The worship and iconographic portrayals of St. Anthony the Abbot
The Saint is usually shown as an old man with a long white beard, characteristic for his T-shaped staff and the small pig at his feet. This animal in actual fact was never mentioned during St. Anthony’s lifetime and only later elected as an emblem for the Order of Tau, mainly because the confraternity was famous for using pork fat to cure many ailments. The fact that friars raised pigs further strengthened the links between the image of the Saint and domestic animals, so that he has since officially become their patron saint. The Pistoia farming community therefore used to gather together at the Church of Tau for the benediction of their animals on the Saint’s Feast Day of January 17th.

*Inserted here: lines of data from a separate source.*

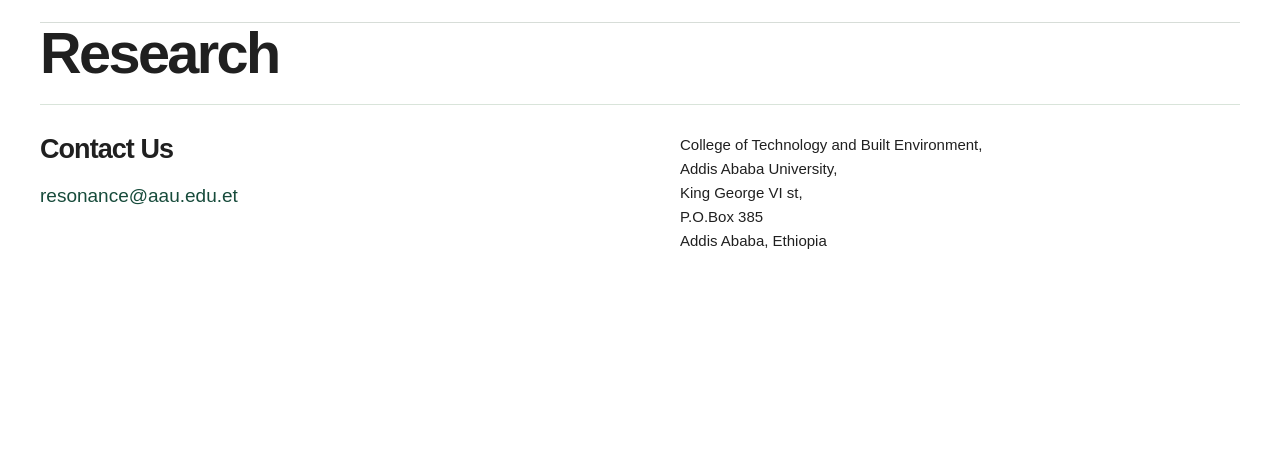
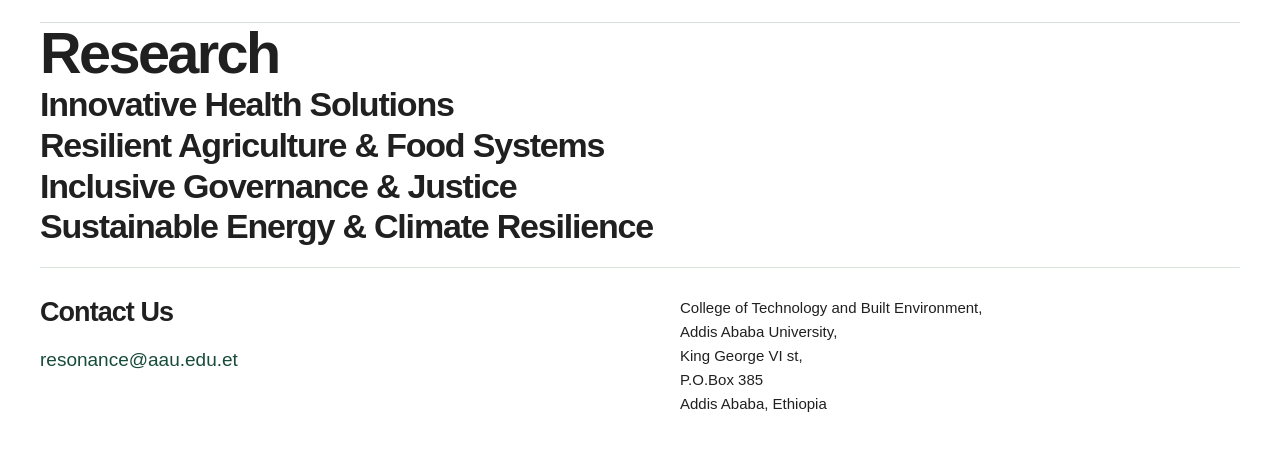
Before and after one commit to abiywondimu5758/resonance-lab-technical-exercise, a website: page public/research.html in a window 1280 px wide. Shown: the part 87-538 px from the top of the page. Drawn offline with Linux system fonts and the light colour scheme.

Commit message:
fix: provide research section targets for homepage theme links

```diff
--- a/public/research.html
+++ b/public/research.html
@@ -14,4 +14,4 @@
 <a href="publications.html">Publications</a>
 <a href="get-involved.html">Get Involved</a><a href="contact.html">Contact</a></nav>
 </div>
-</header><main id="main" tabindex="-1" class="container page-shell"><h1>Research</h1></main><footer class="container site-footer" id="contact"><div><h2>Contact Us</h2><a class="email" href="mailto:resonance@aau.edu.et">resonance@aau.edu.et</a></div><address>College of Technology and Built Environment,<br/>Addis Ababa University,<br/>King George VI st,<br/>P.O.Box 385<br/>Addis Ababa, Ethiopia</address></footer></body></html>
+</header><main id="main" tabindex="-1" class="container page-shell"><h1>Research</h1><section id="theme-1"><h2>Innovative Health Solutions</h2></section><section id="theme-2"><h2>Resilient Agriculture &amp; Food Systems</h2></section><section id="theme-3"><h2>Inclusive Governance &amp; Justice</h2></section><section id="theme-4"><h2>Sustainable Energy &amp; Climate Resilience</h2></section></main><footer class="container site-footer" id="contact"><div><h2>Contact Us</h2><a class="email" href="mailto:resonance@aau.edu.et">resonance@aau.edu.et</a></div><address>College of Technology and Built Environment,<br/>Addis Ababa University,<br/>King George VI st,<br/>P.O.Box 385<br/>Addis Ababa, Ethiopia</address></footer></body></html>
```
Also changed, not shown: README.md.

Small loaves of consecrated bread were distributed on this occasion, especially in Pistoia, and preserved by the faithful: even today worship of the saint still appears to be strongly rooted in country areas, though often in different forms, and images of St. Anthony can frequently be found in the cattle stalls, as his presence alone is enough to ward off bad luck and sickness.